| EXERCISE |
Each line of the records below that holds "weak" should be copied out.

Records from a data collection
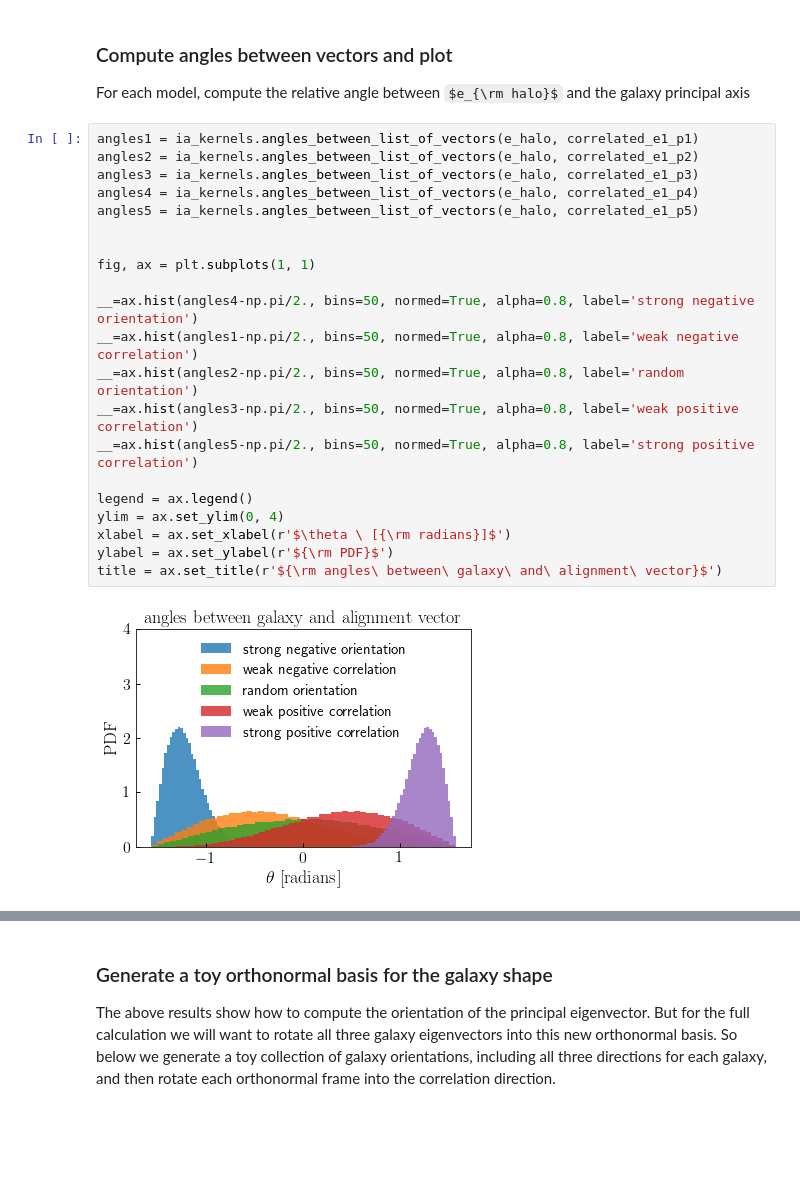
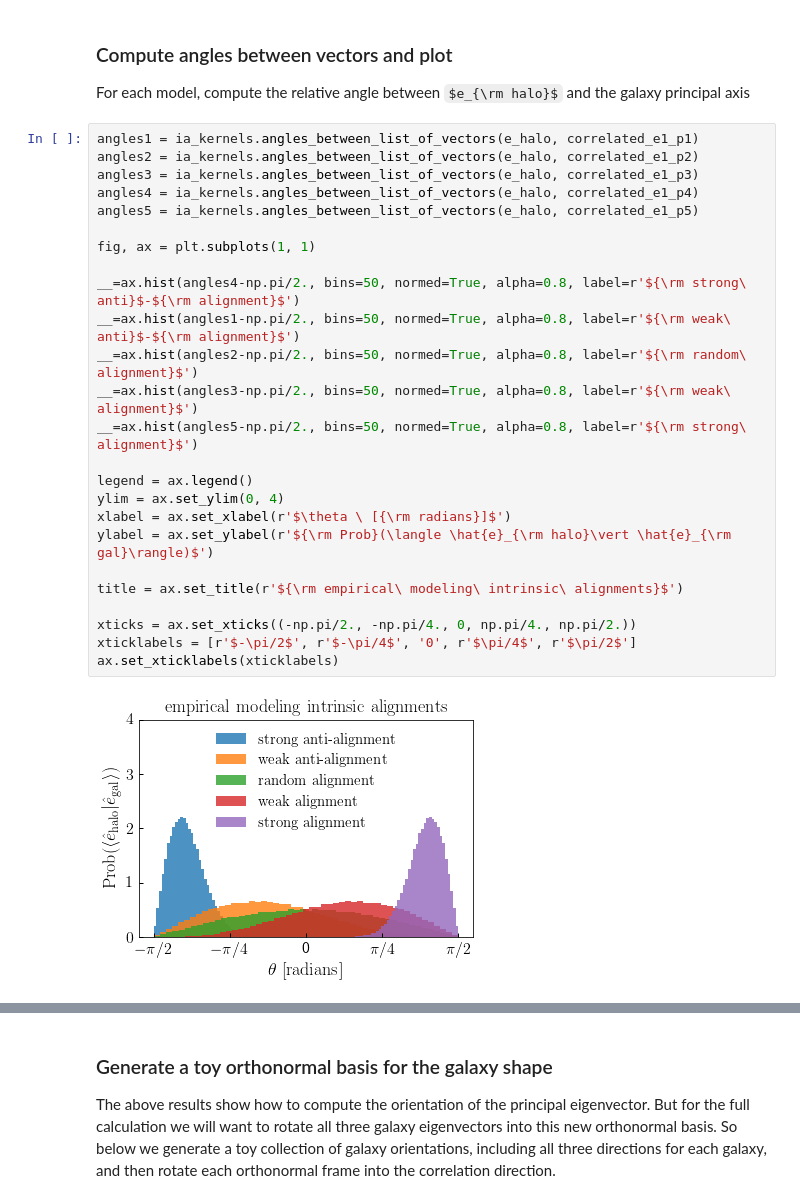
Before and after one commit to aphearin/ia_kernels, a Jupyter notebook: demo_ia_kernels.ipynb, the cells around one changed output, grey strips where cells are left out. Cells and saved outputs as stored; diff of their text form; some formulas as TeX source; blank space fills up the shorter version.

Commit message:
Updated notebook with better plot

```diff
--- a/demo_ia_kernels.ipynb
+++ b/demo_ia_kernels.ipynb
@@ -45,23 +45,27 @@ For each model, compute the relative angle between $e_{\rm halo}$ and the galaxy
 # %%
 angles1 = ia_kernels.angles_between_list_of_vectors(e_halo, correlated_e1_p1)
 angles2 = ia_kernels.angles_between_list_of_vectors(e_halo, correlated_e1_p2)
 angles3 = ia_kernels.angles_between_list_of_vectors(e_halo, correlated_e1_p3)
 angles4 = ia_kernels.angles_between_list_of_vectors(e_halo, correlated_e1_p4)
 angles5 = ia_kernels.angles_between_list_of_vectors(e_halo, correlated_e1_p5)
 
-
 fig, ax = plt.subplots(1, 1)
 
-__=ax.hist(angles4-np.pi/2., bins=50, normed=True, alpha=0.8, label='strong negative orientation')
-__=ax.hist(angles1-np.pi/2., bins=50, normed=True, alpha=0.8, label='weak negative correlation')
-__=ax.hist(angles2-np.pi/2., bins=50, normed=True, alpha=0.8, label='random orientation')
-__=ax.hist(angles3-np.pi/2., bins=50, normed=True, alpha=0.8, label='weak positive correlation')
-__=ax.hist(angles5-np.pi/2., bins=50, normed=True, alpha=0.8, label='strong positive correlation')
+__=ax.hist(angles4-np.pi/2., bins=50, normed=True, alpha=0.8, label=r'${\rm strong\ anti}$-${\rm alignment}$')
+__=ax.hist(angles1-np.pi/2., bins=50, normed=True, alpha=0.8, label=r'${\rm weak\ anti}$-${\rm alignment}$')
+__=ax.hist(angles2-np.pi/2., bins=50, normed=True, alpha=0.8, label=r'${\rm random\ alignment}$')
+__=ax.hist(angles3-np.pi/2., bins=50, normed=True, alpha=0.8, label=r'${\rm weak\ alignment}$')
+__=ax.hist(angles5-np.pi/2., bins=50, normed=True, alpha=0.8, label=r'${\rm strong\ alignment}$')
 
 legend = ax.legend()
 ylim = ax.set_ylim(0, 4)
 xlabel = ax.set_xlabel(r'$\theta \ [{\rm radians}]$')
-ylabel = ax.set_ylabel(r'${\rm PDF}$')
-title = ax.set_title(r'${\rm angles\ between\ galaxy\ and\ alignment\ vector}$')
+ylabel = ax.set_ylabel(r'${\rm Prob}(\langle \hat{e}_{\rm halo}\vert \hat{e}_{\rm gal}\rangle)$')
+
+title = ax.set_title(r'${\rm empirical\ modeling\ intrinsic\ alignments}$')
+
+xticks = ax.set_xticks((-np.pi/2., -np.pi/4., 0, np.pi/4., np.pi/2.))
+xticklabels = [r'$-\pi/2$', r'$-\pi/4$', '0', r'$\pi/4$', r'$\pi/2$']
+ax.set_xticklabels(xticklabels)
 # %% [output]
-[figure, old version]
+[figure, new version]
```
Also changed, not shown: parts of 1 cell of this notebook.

...

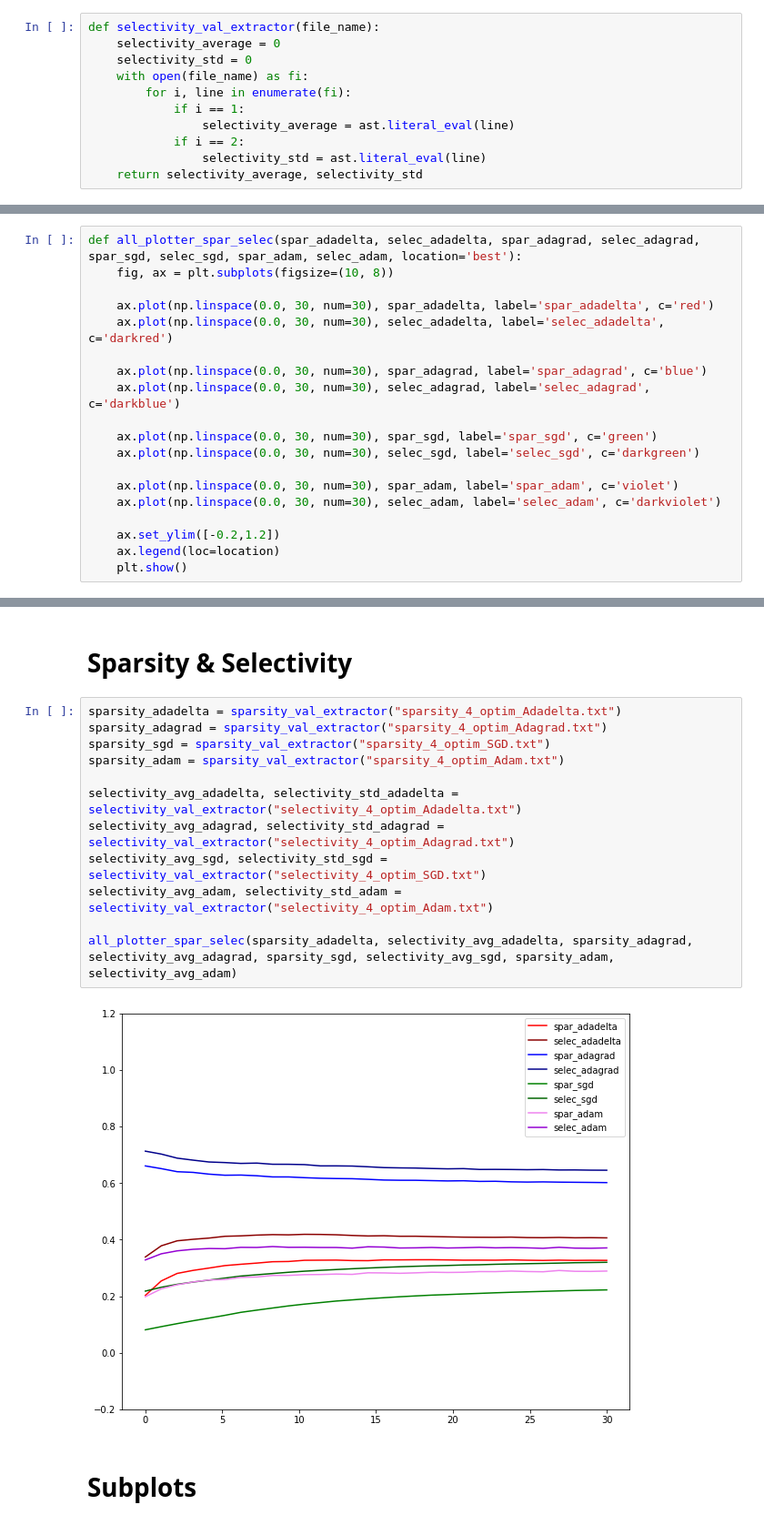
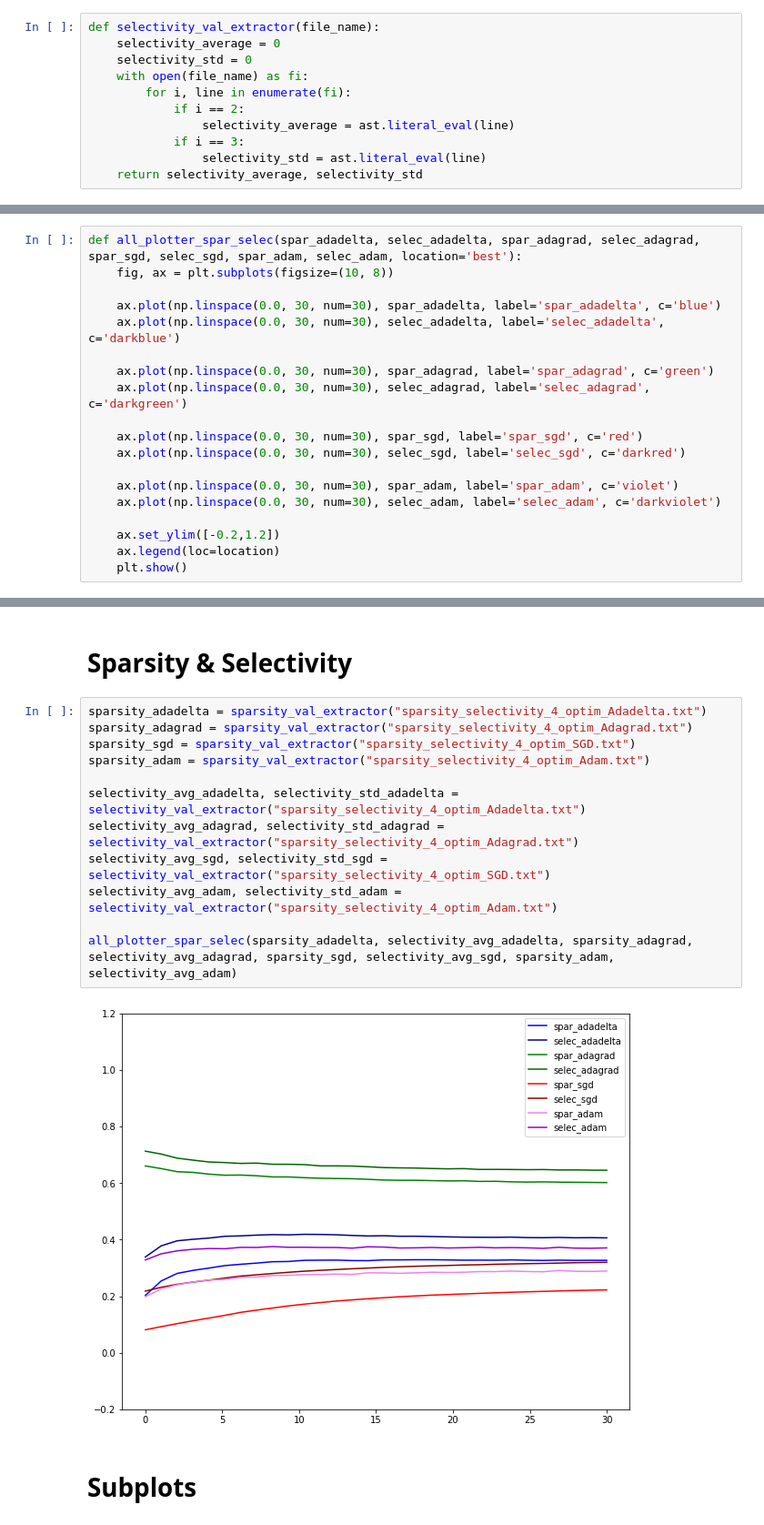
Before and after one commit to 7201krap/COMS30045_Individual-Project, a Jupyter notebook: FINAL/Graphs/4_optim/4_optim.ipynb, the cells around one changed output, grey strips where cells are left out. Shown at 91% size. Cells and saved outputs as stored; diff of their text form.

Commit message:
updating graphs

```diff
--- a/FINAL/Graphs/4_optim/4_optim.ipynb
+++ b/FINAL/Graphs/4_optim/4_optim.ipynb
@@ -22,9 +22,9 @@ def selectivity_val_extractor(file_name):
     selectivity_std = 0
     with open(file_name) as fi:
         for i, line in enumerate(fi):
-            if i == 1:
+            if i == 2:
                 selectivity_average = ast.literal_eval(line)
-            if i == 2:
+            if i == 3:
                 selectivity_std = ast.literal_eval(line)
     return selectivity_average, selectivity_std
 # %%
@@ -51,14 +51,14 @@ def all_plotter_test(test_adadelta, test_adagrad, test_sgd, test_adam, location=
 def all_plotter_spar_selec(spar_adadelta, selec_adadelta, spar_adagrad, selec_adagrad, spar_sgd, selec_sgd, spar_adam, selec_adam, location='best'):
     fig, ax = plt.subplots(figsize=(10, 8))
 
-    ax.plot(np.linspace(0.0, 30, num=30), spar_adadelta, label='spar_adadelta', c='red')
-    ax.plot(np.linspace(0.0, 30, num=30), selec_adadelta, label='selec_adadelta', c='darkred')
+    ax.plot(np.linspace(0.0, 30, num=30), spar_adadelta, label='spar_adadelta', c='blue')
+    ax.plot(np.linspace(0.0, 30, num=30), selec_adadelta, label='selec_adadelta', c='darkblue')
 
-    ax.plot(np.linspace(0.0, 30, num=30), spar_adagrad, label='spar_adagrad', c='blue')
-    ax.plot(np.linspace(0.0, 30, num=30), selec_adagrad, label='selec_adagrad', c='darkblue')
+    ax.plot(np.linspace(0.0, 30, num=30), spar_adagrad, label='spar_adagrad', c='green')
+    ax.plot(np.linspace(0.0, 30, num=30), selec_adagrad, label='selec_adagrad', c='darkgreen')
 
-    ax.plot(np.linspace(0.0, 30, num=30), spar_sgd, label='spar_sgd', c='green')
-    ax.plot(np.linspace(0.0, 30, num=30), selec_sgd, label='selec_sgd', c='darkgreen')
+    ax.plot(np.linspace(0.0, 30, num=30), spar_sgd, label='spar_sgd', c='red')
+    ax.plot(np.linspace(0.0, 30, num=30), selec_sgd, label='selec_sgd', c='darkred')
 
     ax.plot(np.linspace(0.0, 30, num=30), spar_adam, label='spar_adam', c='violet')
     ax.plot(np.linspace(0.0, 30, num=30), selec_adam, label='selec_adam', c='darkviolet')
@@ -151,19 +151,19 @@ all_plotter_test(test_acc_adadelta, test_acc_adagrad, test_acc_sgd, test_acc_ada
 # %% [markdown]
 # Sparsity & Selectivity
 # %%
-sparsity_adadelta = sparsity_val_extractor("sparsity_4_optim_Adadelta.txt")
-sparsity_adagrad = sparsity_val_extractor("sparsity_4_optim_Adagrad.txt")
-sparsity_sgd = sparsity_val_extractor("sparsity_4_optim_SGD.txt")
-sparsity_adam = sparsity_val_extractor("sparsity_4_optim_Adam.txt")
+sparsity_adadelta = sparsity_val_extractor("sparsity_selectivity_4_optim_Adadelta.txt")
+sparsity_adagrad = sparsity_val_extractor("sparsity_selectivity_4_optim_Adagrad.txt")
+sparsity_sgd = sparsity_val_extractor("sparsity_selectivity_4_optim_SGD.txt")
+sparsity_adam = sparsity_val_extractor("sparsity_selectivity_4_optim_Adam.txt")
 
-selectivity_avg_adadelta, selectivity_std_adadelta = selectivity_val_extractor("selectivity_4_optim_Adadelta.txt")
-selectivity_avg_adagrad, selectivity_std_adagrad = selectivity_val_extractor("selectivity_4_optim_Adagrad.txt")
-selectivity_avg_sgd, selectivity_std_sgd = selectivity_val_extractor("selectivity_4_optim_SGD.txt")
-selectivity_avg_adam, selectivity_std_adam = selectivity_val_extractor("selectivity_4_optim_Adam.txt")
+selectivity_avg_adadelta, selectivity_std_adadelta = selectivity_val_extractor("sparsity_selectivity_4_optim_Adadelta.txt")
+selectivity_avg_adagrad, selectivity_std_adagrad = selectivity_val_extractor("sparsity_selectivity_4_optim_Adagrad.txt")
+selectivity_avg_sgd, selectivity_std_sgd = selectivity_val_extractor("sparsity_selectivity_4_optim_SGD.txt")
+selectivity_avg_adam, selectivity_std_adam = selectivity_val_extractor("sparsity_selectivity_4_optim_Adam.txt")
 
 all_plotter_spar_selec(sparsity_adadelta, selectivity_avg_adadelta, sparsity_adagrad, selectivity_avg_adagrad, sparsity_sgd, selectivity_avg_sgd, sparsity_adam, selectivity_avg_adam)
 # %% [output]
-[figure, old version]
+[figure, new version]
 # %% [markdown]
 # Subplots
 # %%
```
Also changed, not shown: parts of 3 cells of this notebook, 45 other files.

* * *

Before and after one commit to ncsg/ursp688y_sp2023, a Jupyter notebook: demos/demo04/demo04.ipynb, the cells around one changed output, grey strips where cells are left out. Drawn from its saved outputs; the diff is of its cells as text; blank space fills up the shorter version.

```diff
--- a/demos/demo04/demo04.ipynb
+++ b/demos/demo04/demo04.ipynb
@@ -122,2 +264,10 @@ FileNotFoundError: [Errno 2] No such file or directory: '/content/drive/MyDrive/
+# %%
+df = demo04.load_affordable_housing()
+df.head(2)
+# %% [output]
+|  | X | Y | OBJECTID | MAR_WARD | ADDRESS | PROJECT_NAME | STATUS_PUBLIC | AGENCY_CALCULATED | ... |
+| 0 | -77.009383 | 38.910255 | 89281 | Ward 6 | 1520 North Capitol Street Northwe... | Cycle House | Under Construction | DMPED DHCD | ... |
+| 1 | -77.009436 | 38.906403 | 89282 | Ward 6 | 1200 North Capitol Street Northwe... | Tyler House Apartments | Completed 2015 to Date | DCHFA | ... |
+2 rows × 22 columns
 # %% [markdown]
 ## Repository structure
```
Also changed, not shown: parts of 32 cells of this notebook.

| YOUR SOLUTION |
-__=ax.hist(angles1-np.pi/2., bins=50, normed=True, alpha=0.8, label='weak negative correlation')
-__=ax.hist(angles3-np.pi/2., bins=50, normed=True, alpha=0.8, label='weak positive correlation')
+__=ax.hist(angles1-np.pi/2., bins=50, normed=True, alpha=0.8, label=r'${\rm weak\ anti}$-${\rm alignment}$')
+__=ax.hist(angles3-np.pi/2., bins=50, normed=True, alpha=0.8, label=r'${\rm weak\ alignment}$')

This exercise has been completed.